It’s important to remember that the season brings so much more than just apples and pumpkins. Take pears, for example. They’re in season beginning in late August, meaning that right now they are hitting their peak. I myself, being an equal opportunist, am putting a hold on my apple-fest and shifting my dessert focus to pears.

Why have pears become fall’s forgotten fruit? In many ways, a pear can be used in the same ways apples are. Like an apple, pears have a thin, but tough outer skin with a crisp and juicy center. These tender, yet firm fruits lend themselves to a variety of uses. You can enjoy them whole, diced into a salad, juiced, pureed, and even baked. That’s one of pears’ little secrets: They are just as wonderful for baked goods such as pies, tarts, and cakes as the fall favorite, apples. MORE

Madame Fromage TM_CH_SPAIN_FI_01

Right around the time I start digging out my sweaters, I begin to crave Spanish cheese. That’s because I associate Spain’s notoriously dense wheels with autumn smells – dry leaves, cool earth, a hint of wood smoke – and, especially, fall colors. A golden wheel of aged Mahon can be brighter than any maple, and a russet wheel of Ibores (rhymes with Delores) pops like neon pollen on new sidewalk.

Spanish cheeses take their color from spices like paprika, the source of Ibores’ rouge coat, and sometimes olive oil, which lends the surface of Mahon its characteristic dark gloss. Cheesemakers rub these ingredients into the rinds as the wheels age, a process that adds flavor – not just to the surface, but also to the paste as the spices slowly penetrate to the core.

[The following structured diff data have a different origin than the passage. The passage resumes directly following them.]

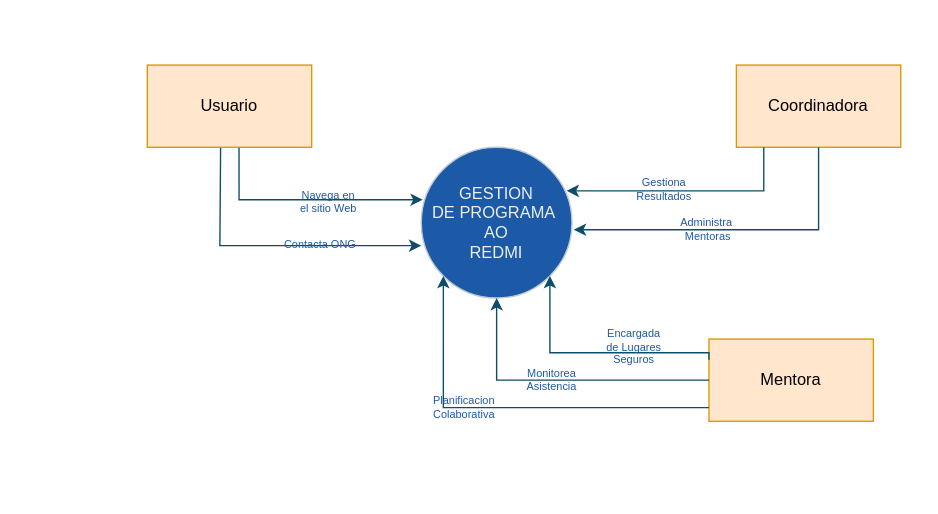
This is page "Diagrama Cero" (1 of 5) of REDMI.drawio from NealD00/Diagramin, a draw.io file, before an edit. Source tidied: cells renumbered, new cells numbered last; positions are measured from the earlier drawing's top-left corner, leaving out a move shared by most shapes. Both pictures are drawn from the tidied source at 137%, with x=0, y=0 at pixel (147, 64).
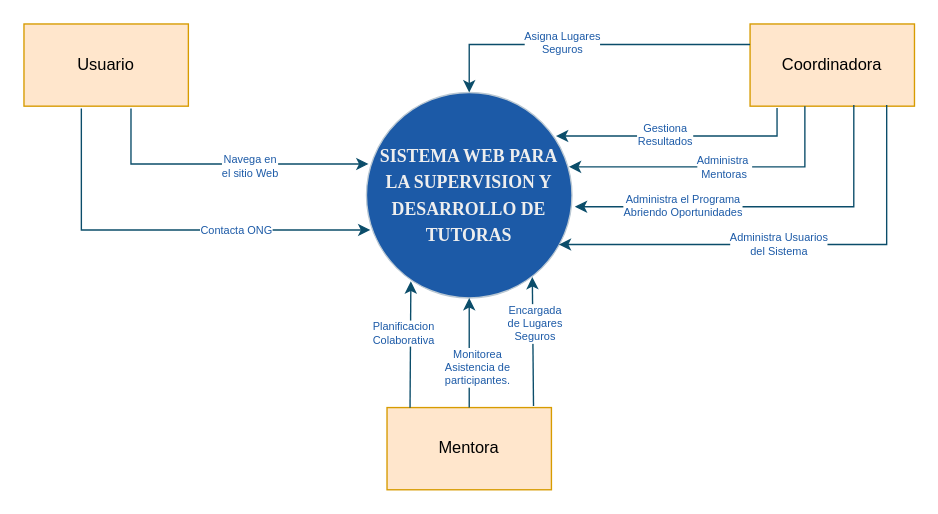
The same diagram, later.

Change to the diagram source:
```diff
@@
-    <mxCell id="2" value="GESTION&lt;div&gt;DE PROGRAMA&amp;nbsp; AO&lt;/div&gt;&lt;div&gt;REDMI&lt;/div&gt;" style="ellipse;whiteSpace=wrap;html=1;labelBackgroundColor=none;fillColor=#1C5AA7;strokeColor=#BAC8D3;fontColor=#EEEEEE;" parent="1" vertex="1">
-      <mxGeometry x="200" y="60" width="110" height="110" as="geometry" />
+    <mxCell id="2" value="&lt;b style=&quot;font-size: 13px;&quot;&gt;&lt;span lang=&quot;ES-GT&quot; style=&quot;line-height: 150%; font-family: &amp;quot;Times New Roman&amp;quot;, serif; font-size: 13px;&quot;&gt;SISTEMA WEB PARA LA SUPERVISION Y DESARROLLO DE&lt;br style=&quot;font-size: 13px;&quot;&gt;TUTORAS&lt;/span&gt;&lt;/b&gt;" style="ellipse;whiteSpace=wrap;html=1;labelBackgroundColor=none;fillColor=#1C5AA7;strokeColor=#BAC8D3;fontColor=#EEEEEE;fontSize=13;" parent="1" vertex="1">
+      <mxGeometry x="160" y="20" width="150" height="150" as="geometry" />
     </mxCell>
     <mxCell id="3" value="Usuario" style="rounded=0;whiteSpace=wrap;html=1;labelBackgroundColor=none;fillColor=#ffe6cc;strokeColor=#d79b00;" parent="1" vertex="1">
-      <mxGeometry width="120" height="60" as="geometry" />
+      <mxGeometry x="-90" y="-30" width="120" height="60" as="geometry" />
     </mxCell>
     <mxCell id="4" value="Mentora" style="rounded=0;whiteSpace=wrap;html=1;labelBackgroundColor=none;fillColor=#ffe6cc;strokeColor=#d79b00;" parent="1" vertex="1">
-      <mxGeometry x="410" y="200" width="120" height="60" as="geometry" />
+      <mxGeometry x="175" y="250" width="120" height="60" as="geometry" />
     </mxCell>
     <mxCell id="5" value="Coordinadora" style="rounded=0;whiteSpace=wrap;html=1;labelBackgroundColor=none;fillColor=#ffe6cc;strokeColor=#d79b00;" parent="1" vertex="1">
-      <mxGeometry x="430" width="120" height="60" as="geometry" />
+      <mxGeometry x="440" y="-30" width="120" height="60" as="geometry" />
     </mxCell>
-    <mxCell id="6" style="endArrow=classic;html=1;rounded=0;exitX=0.558;exitY=1.006;exitDx=0;exitDy=0;exitPerimeter=0;entryX=0.01;entryY=0.348;entryDx=0;entryDy=0;entryPerimeter=0;edgeStyle=orthogonalEdgeStyle;labelBackgroundColor=none;strokeColor=#0B4D6A;fontColor=default;" parent="1" edge="1" source="3" target="2">
+    <mxCell id="6" style="endArrow=classic;html=1;rounded=0;exitX=0.651;exitY=1.028;exitDx=0;exitDy=0;exitPerimeter=0;entryX=0.01;entryY=0.348;entryDx=0;entryDy=0;entryPerimeter=0;edgeStyle=orthogonalEdgeStyle;labelBackgroundColor=none;strokeColor=#0B4D6A;fontColor=default;" parent="1" edge="1" source="3" target="2">
       <mxGeometry relative="1" as="geometry">
         <Array as="points">
-          <mxPoint x="67" y="98" />
+          <mxPoint x="-12" y="72" />
         </Array>
       </mxGeometry>
     </mxCell>
-    <mxCell id="7" value="&lt;font style=&quot;font-size: 8px;&quot;&gt;Navega en&lt;/font&gt;&lt;div style=&quot;font-size: 8px;&quot;&gt;&lt;font style=&quot;font-size: 8px;&quot;&gt;el sitio Web&lt;/font&gt;&lt;/div&gt;" style="edgeLabel;html=1;align=center;verticalAlign=middle;fontSize=8;labelBackgroundColor=none;fontColor=#1C5AA7;" parent="6" vertex="1">
+    <mxCell id="7" value="&lt;font style=&quot;font-size: 8px;&quot;&gt;Navega en&lt;/font&gt;&lt;div style=&quot;font-size: 8px;&quot;&gt;&lt;font style=&quot;font-size: 8px;&quot;&gt;el sitio Web&lt;/font&gt;&lt;/div&gt;" style="edgeLabel;html=1;align=center;verticalAlign=middle;fontSize=8;labelBackgroundColor=default;fontColor=#1C5AA7;" parent="6" vertex="1">
       <mxGeometry x="0.19" y="-1" relative="1" as="geometry" />
     </mxCell>
-    <mxCell id="8" style="endArrow=classic;html=1;rounded=0;exitX=0.446;exitY=1.007;exitDx=0;exitDy=0;exitPerimeter=0;entryX=-0.002;entryY=0.573;entryDx=0;entryDy=0;entryPerimeter=0;edgeStyle=orthogonalEdgeStyle;labelBackgroundColor=none;strokeColor=#0B4D6A;fontColor=default;" parent="1" edge="1" source="3">
+    <mxCell id="8" style="endArrow=classic;html=1;rounded=0;exitX=0.349;exitY=1.028;exitDx=0;exitDy=0;exitPerimeter=0;edgeStyle=orthogonalEdgeStyle;labelBackgroundColor=none;strokeColor=#0B4D6A;fontColor=default;entryX=0.019;entryY=0.669;entryDx=0;entryDy=0;entryPerimeter=0;" parent="1" edge="1" source="3" target="2">
       <mxGeometry relative="1" as="geometry">
-        <mxPoint x="200" y="131.8" as="targetPoint" />
         <Array as="points">
-          <mxPoint x="54" y="63" />
-          <mxPoint x="53" y="63" />
-          <mxPoint x="53" y="132" />
+          <mxPoint x="-48" y="120" />
         </Array>
       </mxGeometry>
     </mxCell>
-    <mxCell id="9" value="Contacta ONG" style="edgeLabel;html=1;align=center;verticalAlign=middle;fontSize=8;labelBackgroundColor=none;fontColor=#1C5AA7;" parent="8" vertex="1">
-      <mxGeometry x="0.32" y="1" relative="1" as="geometry" />
+    <mxCell id="9" value="Contacta ONG" style="edgeLabel;html=1;align=center;verticalAlign=middle;fontSize=8;labelBackgroundColor=default;fontColor=#1C5AA7;" parent="8" vertex="1">
+      <mxGeometry relative="1" as="geometry">
+        <mxPoint x="51" as="offset" />
+      </mxGeometry>
     </mxCell>
-    <mxCell id="10" style="endArrow=classic;html=1;rounded=0;entryX=0.964;entryY=0.289;entryDx=0;entryDy=0;entryPerimeter=0;edgeStyle=orthogonalEdgeStyle;labelBackgroundColor=none;strokeColor=#0B4D6A;fontColor=default;" parent="1" edge="1" target="2">
+    <mxCell id="10" style="endArrow=classic;html=1;rounded=0;entryX=0.922;entryY=0.212;entryDx=0;entryDy=0;edgeStyle=orthogonalEdgeStyle;labelBackgroundColor=none;strokeColor=#0B4D6A;fontColor=default;exitX=0.164;exitY=1.023;exitDx=0;exitDy=0;exitPerimeter=0;entryPerimeter=0;" parent="1" edge="1" source="5" target="2">
       <mxGeometry relative="1" as="geometry">
-        <mxPoint x="450" y="60" as="sourcePoint" />
         <Array as="points">
-          <mxPoint x="450" y="92" />
+          <mxPoint x="460" y="52" />
         </Array>
       </mxGeometry>
     </mxCell>
-    <mxCell id="11" value="&lt;span style=&quot;font-size: 8px;&quot;&gt;Gestiona&lt;/span&gt;&lt;div style=&quot;font-size: 8px;&quot;&gt;&lt;span style=&quot;font-size: 8px;&quot;&gt;Resultados&lt;/span&gt;&lt;/div&gt;" style="edgeLabel;html=1;align=center;verticalAlign=middle;fontSize=8;labelBackgroundColor=none;fontColor=#1C5AA7;" parent="10" vertex="1">
-      <mxGeometry x="0.19" y="-1" relative="1" as="geometry" />
+    <mxCell id="11" value="&lt;span style=&quot;font-size: 8px;&quot;&gt;Gestiona&lt;/span&gt;&lt;div style=&quot;font-size: 8px;&quot;&gt;&lt;span style=&quot;font-size: 8px;&quot;&gt;Resultados&lt;/span&gt;&lt;/div&gt;" style="edgeLabel;html=1;align=center;verticalAlign=middle;fontSize=8;labelBackgroundColor=default;fontColor=#1C5AA7;" parent="10" vertex="1">
+      <mxGeometry x="0.19" y="-1" relative="1" as="geometry">
+        <mxPoint x="5" as="offset" />
+      </mxGeometry>
     </mxCell>
-    <mxCell id="12" style="endArrow=classic;html=1;rounded=0;entryX=1.012;entryY=0.547;entryDx=0;entryDy=0;entryPerimeter=0;edgeStyle=orthogonalEdgeStyle;exitX=0.5;exitY=1;exitDx=0;exitDy=0;labelBackgroundColor=none;strokeColor=#0B4D6A;fontColor=default;" parent="1" edge="1" source="5" target="2">
+    <mxCell id="12" style="endArrow=classic;html=1;rounded=0;entryX=0.985;entryY=0.362;entryDx=0;entryDy=0;edgeStyle=orthogonalEdgeStyle;labelBackgroundColor=none;strokeColor=#0B4D6A;fontColor=default;entryPerimeter=0;" parent="1" edge="1" target="2">
       <mxGeometry relative="1" as="geometry">
+        <mxPoint x="480" y="30" as="sourcePoint" />
         <Array as="points">
-          <mxPoint x="490" y="120" />
+          <mxPoint x="480" y="74" />
         </Array>
       </mxGeometry>
     </mxCell>
-    <mxCell id="13" value="&lt;span style=&quot;font-size: 8px;&quot;&gt;Administra&amp;nbsp;&lt;/span&gt;&lt;div style=&quot;font-size: 8px;&quot;&gt;&lt;span style=&quot;font-size: 8px;&quot;&gt;Mentoras&lt;/span&gt;&lt;/div&gt;" style="edgeLabel;html=1;align=center;verticalAlign=middle;fontSize=8;labelBackgroundColor=none;fontColor=#1C5AA7;" parent="12" vertex="1">
-      <mxGeometry x="0.19" y="-1" relative="1" as="geometry" />
+    <mxCell id="13" value="&lt;span style=&quot;font-size: 8px;&quot;&gt;Administra&amp;nbsp;&lt;/span&gt;&lt;div style=&quot;font-size: 8px;&quot;&gt;&lt;span style=&quot;font-size: 8px;&quot;&gt;Mentoras&lt;/span&gt;&lt;/div&gt;" style="edgeLabel;html=1;align=center;verticalAlign=middle;fontSize=8;labelBackgroundColor=default;fontColor=#1C5AA7;" parent="12" vertex="1">
+      <mxGeometry x="0.19" y="-1" relative="1" as="geometry">
+        <mxPoint x="25" y="1" as="offset" />
+      </mxGeometry>
     </mxCell>
-    <mxCell id="14" style="endArrow=classic;html=1;rounded=0;edgeStyle=orthogonalEdgeStyle;entryX=1;entryY=1;entryDx=0;entryDy=0;exitX=0;exitY=0.25;exitDx=0;exitDy=0;labelBackgroundColor=none;strokeColor=#0B4D6A;fontColor=default;" parent="1" edge="1" source="4" target="2">
-      <mxGeometry relative="1" as="geometry">
-        <Array as="points">
-          <mxPoint x="410" y="210" />
-          <mxPoint x="294" y="210" />
-        </Array>
-      </mxGeometry>
+    <mxCell id="14" style="endArrow=classic;html=1;rounded=0;exitX=0.891;exitY=-0.018;exitDx=0;exitDy=0;labelBackgroundColor=none;strokeColor=#0B4D6A;fontColor=default;exitPerimeter=0;entryX=0.807;entryY=0.898;entryDx=0;entryDy=0;entryPerimeter=0;" parent="1" edge="1" source="4" target="2">
+      <mxGeometry relative="1" as="geometry" />
     </mxCell>
-    <mxCell id="15" value="&lt;span style=&quot;font-size: 8px;&quot;&gt;Encargada&lt;/span&gt;&lt;div style=&quot;font-size: 8px;&quot;&gt;&lt;span style=&quot;font-size: 8px;&quot;&gt;de Lugares&lt;/span&gt;&lt;/div&gt;&lt;div style=&quot;font-size: 8px;&quot;&gt;&lt;span style=&quot;font-size: 8px;&quot;&gt;Seguros&lt;/span&gt;&lt;/div&gt;" style="edgeLabel;html=1;align=center;verticalAlign=middle;fontSize=8;labelBackgroundColor=none;fontColor=#1C5AA7;" parent="14" vertex="1">
+    <mxCell id="15" value="&lt;span style=&quot;font-size: 8px;&quot;&gt;Encargada&lt;/span&gt;&lt;div style=&quot;font-size: 8px;&quot;&gt;&lt;span style=&quot;font-size: 8px;&quot;&gt;de Lugares&lt;/span&gt;&lt;/div&gt;&lt;div style=&quot;font-size: 8px;&quot;&gt;&lt;span style=&quot;font-size: 8px;&quot;&gt;Seguros&lt;/span&gt;&lt;/div&gt;" style="edgeLabel;html=1;align=center;verticalAlign=middle;fontSize=8;labelBackgroundColor=default;fontColor=#1C5AA7;" parent="14" vertex="1">
       <mxGeometry x="0.19" y="-1" relative="1" as="geometry">
-        <mxPoint x="44" y="-4" as="offset" />
+        <mxPoint y="-4" as="offset" />
       </mxGeometry>
     </mxCell>
-    <mxCell id="16" style="endArrow=classic;html=1;rounded=0;edgeStyle=orthogonalEdgeStyle;exitX=0;exitY=0.5;exitDx=0;exitDy=0;entryX=0.5;entryY=1;entryDx=0;entryDy=0;labelBackgroundColor=none;strokeColor=#0B4D6A;fontColor=default;" parent="1" edge="1" source="4" target="2">
-      <mxGeometry relative="1" as="geometry">
-        <Array as="points">
-          <mxPoint x="255" y="230" />
-        </Array>
-      </mxGeometry>
+    <mxCell id="16" style="endArrow=classic;html=1;rounded=0;exitX=0.5;exitY=0;exitDx=0;exitDy=0;entryX=0.5;entryY=1;entryDx=0;entryDy=0;labelBackgroundColor=none;strokeColor=#0B4D6A;fontColor=default;" parent="1" edge="1" source="4" target="2">
+      <mxGeometry relative="1" as="geometry" />
     </mxCell>
-    <mxCell id="17" value="&lt;span style=&quot;font-size: 8px;&quot;&gt;Monitorea&lt;/span&gt;&lt;div style=&quot;font-size: 8px;&quot;&gt;&lt;span style=&quot;font-size: 8px;&quot;&gt;Asistencia&lt;/span&gt;&lt;/div&gt;" style="edgeLabel;html=1;align=center;verticalAlign=middle;fontSize=8;labelBackgroundColor=none;fontColor=#1C5AA7;" parent="16" vertex="1">
+    <mxCell id="17" value="&lt;span style=&quot;font-size: 8px;&quot;&gt;Monitorea&lt;/span&gt;&lt;div style=&quot;font-size: 8px;&quot;&gt;&lt;span style=&quot;font-size: 8px;&quot;&gt;Asistencia de&lt;/span&gt;&lt;/div&gt;&lt;div style=&quot;font-size: 8px;&quot;&gt;participantes.&lt;/div&gt;" style="edgeLabel;html=1;align=center;verticalAlign=middle;fontSize=8;labelBackgroundColor=default;fontColor=#1C5AA7;" parent="16" vertex="1">
       <mxGeometry x="0.19" y="-1" relative="1" as="geometry">
-        <mxPoint x="12" as="offset" />
+        <mxPoint x="4" y="18" as="offset" />
       </mxGeometry>
     </mxCell>
-    <mxCell id="18" style="endArrow=classic;html=1;rounded=0;edgeStyle=orthogonalEdgeStyle;entryX=0;entryY=1;entryDx=0;entryDy=0;labelBackgroundColor=none;strokeColor=#0B4D6A;fontColor=default;" parent="1" edge="1" target="2">
-      <mxGeometry relative="1" as="geometry">
-        <mxPoint x="410" y="250" as="sourcePoint" />
-        <Array as="points">
-          <mxPoint x="216" y="250" />
-        </Array>
-      </mxGeometry>
+    <mxCell id="18" style="endArrow=classic;html=1;rounded=0;entryX=0.216;entryY=0.919;entryDx=0;entryDy=0;labelBackgroundColor=none;strokeColor=#0B4D6A;fontColor=default;exitX=0.14;exitY=0.003;exitDx=0;exitDy=0;exitPerimeter=0;entryPerimeter=0;" parent="1" edge="1" source="4" target="2">
+      <mxGeometry relative="1" as="geometry" />
     </mxCell>
-    <mxCell id="19" value="&lt;span style=&quot;font-size: 8px;&quot;&gt;Planificacion&lt;/span&gt;&lt;div style=&quot;font-size: 8px;&quot;&gt;&lt;span style=&quot;font-size: 8px;&quot;&gt;Colaborativa&lt;/span&gt;&lt;/div&gt;" style="edgeLabel;html=1;align=center;verticalAlign=middle;fontSize=8;labelBackgroundColor=none;fontColor=#1C5AA7;" parent="18" vertex="1">
+    <mxCell id="19" value="&lt;span style=&quot;font-size: 8px;&quot;&gt;Planificacion&lt;/span&gt;&lt;div style=&quot;font-size: 8px;&quot;&gt;&lt;span style=&quot;font-size: 8px;&quot;&gt;Colaborativa&lt;/span&gt;&lt;/div&gt;" style="edgeLabel;html=1;align=center;verticalAlign=middle;fontSize=8;labelBackgroundColor=default;fontColor=#1C5AA7;" parent="18" vertex="1">
       <mxGeometry x="0.19" y="-1" relative="1" as="geometry">
         <mxPoint x="-7" as="offset" />
       </mxGeometry>
     </mxCell>
+    <mxCell id="20" style="endArrow=classic;html=1;rounded=0;entryX=1.014;entryY=0.556;entryDx=0;entryDy=0;edgeStyle=orthogonalEdgeStyle;exitX=0.631;exitY=0.986;exitDx=0;exitDy=0;labelBackgroundColor=none;strokeColor=#0B4D6A;fontColor=default;entryPerimeter=0;exitPerimeter=0;" parent="1" edge="1" source="5" target="2">
+      <mxGeometry relative="1" as="geometry">
+        <Array as="points">
+          <mxPoint x="516" y="103" />
+        </Array>
+      </mxGeometry>
+    </mxCell>
+    <mxCell id="21" value="Administra el Programa&lt;div&gt;Abriendo Oportunidades&lt;/div&gt;" style="edgeLabel;html=1;align=center;verticalAlign=middle;fontSize=8;labelBackgroundColor=default;fontColor=#1C5AA7;" parent="20" vertex="1">
+      <mxGeometry x="0.19" y="-1" relative="1" as="geometry">
+        <mxPoint x="-34" as="offset" />
+      </mxGeometry>
+    </mxCell>
+    <mxCell id="22" style="endArrow=classic;html=1;rounded=0;entryX=0.936;entryY=0.74;entryDx=0;entryDy=0;edgeStyle=orthogonalEdgeStyle;exitX=0.831;exitY=0.986;exitDx=0;exitDy=0;labelBackgroundColor=none;strokeColor=#0B4D6A;fontColor=default;entryPerimeter=0;exitPerimeter=0;" parent="1" edge="1" source="5" target="2">
+      <mxGeometry relative="1" as="geometry">
+        <Array as="points">
+          <mxPoint x="540" y="131" />
+        </Array>
+      </mxGeometry>
+    </mxCell>
+    <mxCell id="23" value="Administra Usuarios&lt;div&gt;del Sistema&lt;/div&gt;" style="edgeLabel;html=1;align=center;verticalAlign=middle;fontSize=8;labelBackgroundColor=default;fontColor=#1C5AA7;" parent="22" vertex="1">
+      <mxGeometry x="0.19" y="-1" relative="1" as="geometry">
+        <mxPoint x="22" as="offset" />
+      </mxGeometry>
+    </mxCell>
+    <mxCell id="24" style="endArrow=classic;html=1;rounded=0;entryX=0.5;entryY=0;entryDx=0;entryDy=0;edgeStyle=orthogonalEdgeStyle;labelBackgroundColor=none;strokeColor=#0B4D6A;fontColor=default;exitX=0;exitY=0.25;exitDx=0;exitDy=0;" parent="1" edge="1" source="5" target="2">
+      <mxGeometry relative="1" as="geometry">
+        <Array as="points">
+          <mxPoint x="235" y="-15" />
+        </Array>
+      </mxGeometry>
+    </mxCell>
+    <mxCell id="25" value="Asigna Lugares&lt;div&gt;Seguros&lt;/div&gt;" style="edgeLabel;html=1;align=center;verticalAlign=middle;fontSize=8;labelBackgroundColor=default;fontColor=#1C5AA7;" parent="24" vertex="1">
+      <mxGeometry x="0.19" y="-1" relative="1" as="geometry">
+        <mxPoint x="5" as="offset" />
+      </mxGeometry>
+    </mxCell>
```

MORE

The Brew TM_BR_RAUSCH_FI_001

The aroma of wood smoke is something that is particularly tied to the fall season for me. Sure, cool air, changing leaves, and pumpkins get me in the fall spirit too but it isn’t until that first whiff of campfire that I’m really there. Here where I live, in the mid-Atlantic, as September heads into October the weather takes a perfect turn for the backyard campfire. In the town where I grew up, you could almost always pick up the scent of burning hardwoods in the air during autumn months, especially if it was coming from the elaborate fire pit my parents constructed in our backyard.

Now, fall already has its fair share of seasonal flavors that like to imbue themselves upon every imaginable edible product. You’ll find caramel apple flavor in all your hot beverages, butternut squash in everything on every restaurant menu, and, of course, pumpkin spice flavors in all food and drink products sold between the months of September and December. But my treasured smoke, on the other hand, gets less attention. Honestly, that’s probably for the best; I don’t think smoked Oreos would go over that well. There is one place, however, where smoky flavors work quite well: within the flavor profile of beer. MORE

Baking TM_BK_HAZEL_FI_001_1

What does the word “hazelnut” bring to mind? Do you automatically recall the famed stick-to-the-roof-of-your-mouth chocolate and hazelnut spread?

You’re not alone. Most people think of Nutella — the popular chocolate and hazelnut spread — when hazelnuts are mentioned. That, or in my case, the Ferrero Rocher chocolate candies my mother always received in her Christmas stocking from my grandmother, despite not caring for the confection. This treat consists of a whole roasted hazelnut with a hazelnut cream, dipped in milk chocolate and chopped hazelnuts and wrapped individually in gold paper. Decadent much? MORE